## What this task involves
Omit the images, then print each record below exactly as it reads.

(Items from a dataset)
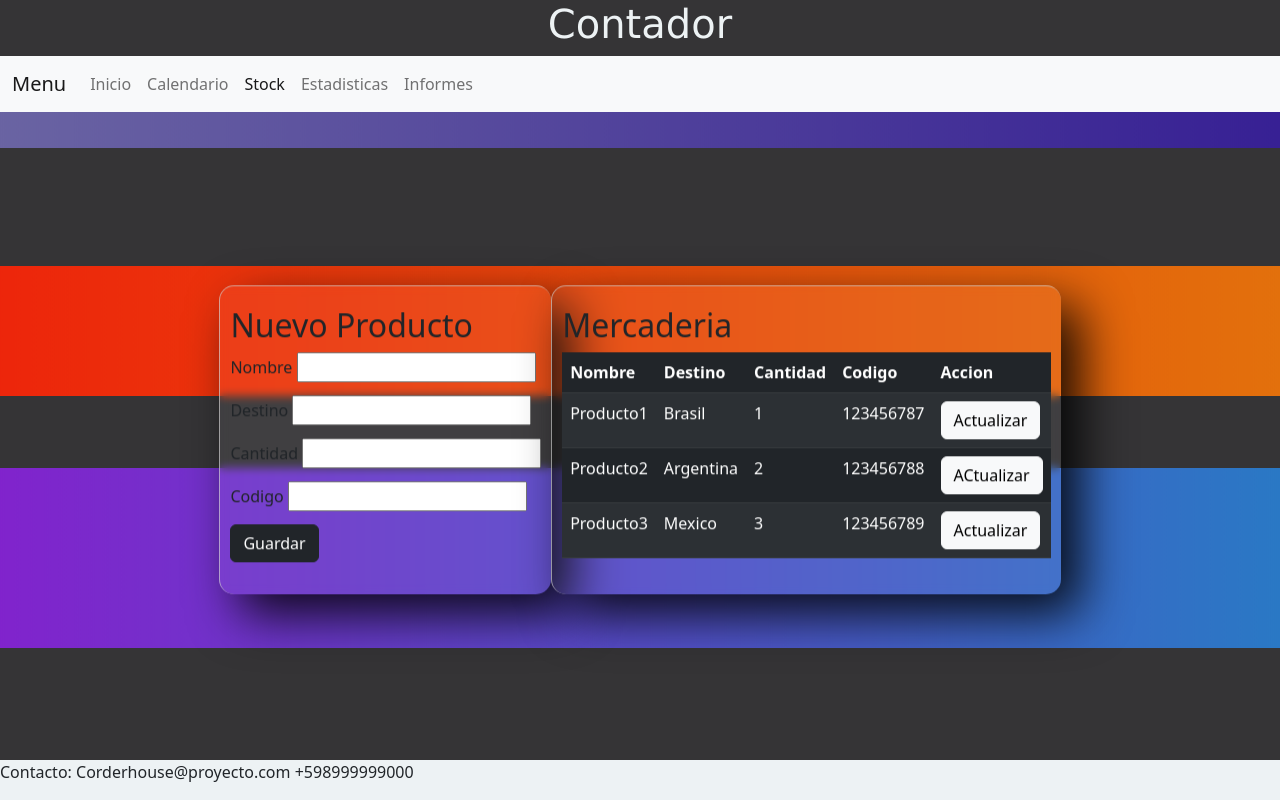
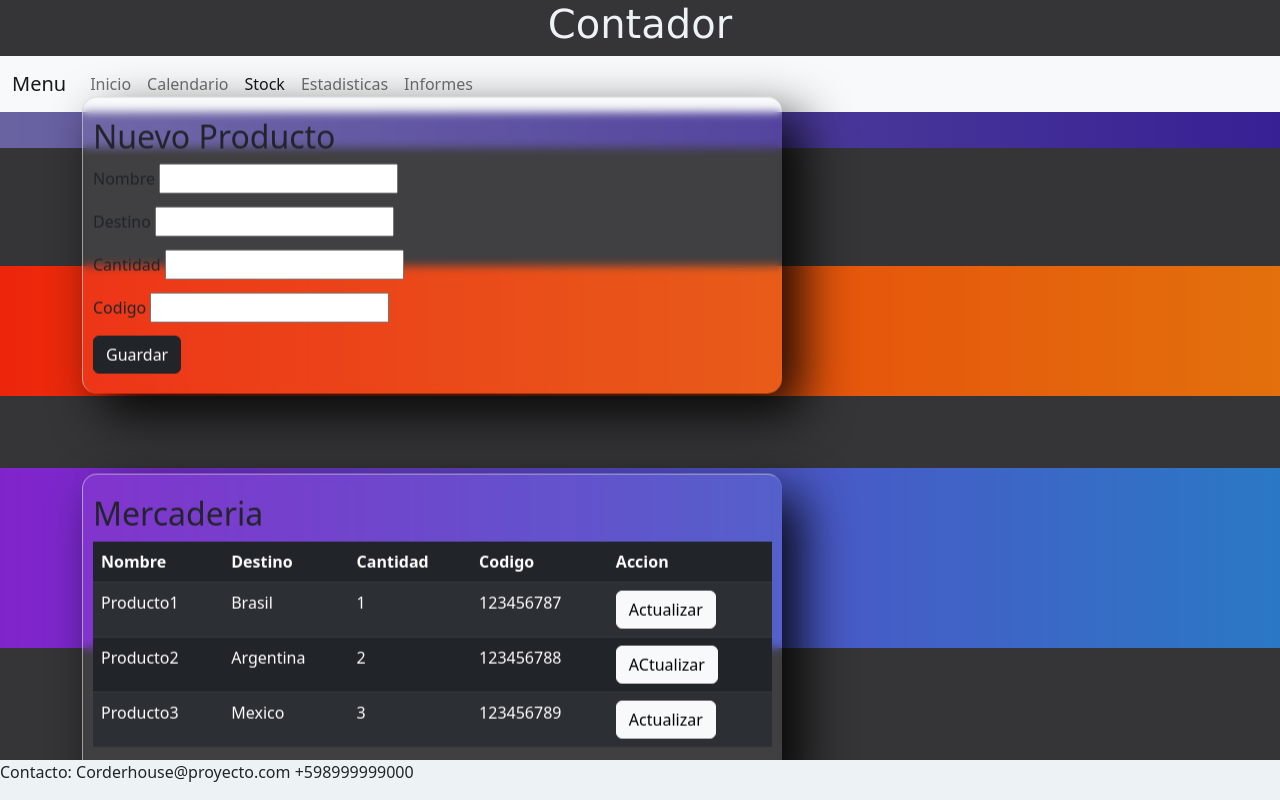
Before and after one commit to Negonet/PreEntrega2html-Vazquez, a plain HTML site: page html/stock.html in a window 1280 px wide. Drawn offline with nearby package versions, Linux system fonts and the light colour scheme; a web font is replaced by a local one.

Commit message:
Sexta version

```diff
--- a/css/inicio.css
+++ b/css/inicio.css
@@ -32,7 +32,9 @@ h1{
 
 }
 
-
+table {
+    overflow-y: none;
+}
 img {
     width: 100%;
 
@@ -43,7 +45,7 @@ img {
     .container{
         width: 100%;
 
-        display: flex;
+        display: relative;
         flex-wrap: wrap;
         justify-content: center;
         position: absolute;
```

## Result of this exercise
Before and after one commit to Negonet/PreEntrega2html-Vazquez, a plain HTML site: page html/stock.html in a window 1280 px wide. Drawn offline with nearby package versions, Linux system fonts and the light colour scheme; a web font is replaced by a local one.

Commit message:
Sexta version

```diff
--- a/css/inicio.css
+++ b/css/inicio.css
@@ -32,7 +32,9 @@ h1{
 
 }
 
-
+table {
+    overflow-y: none;
+}
 img {
     width: 100%;
 
@@ -43,7 +45,7 @@ img {
     .container{
         width: 100%;
 
-        display: flex;
+        display: relative;
         flex-wrap: wrap;
         justify-content: center;
         position: absolute;
```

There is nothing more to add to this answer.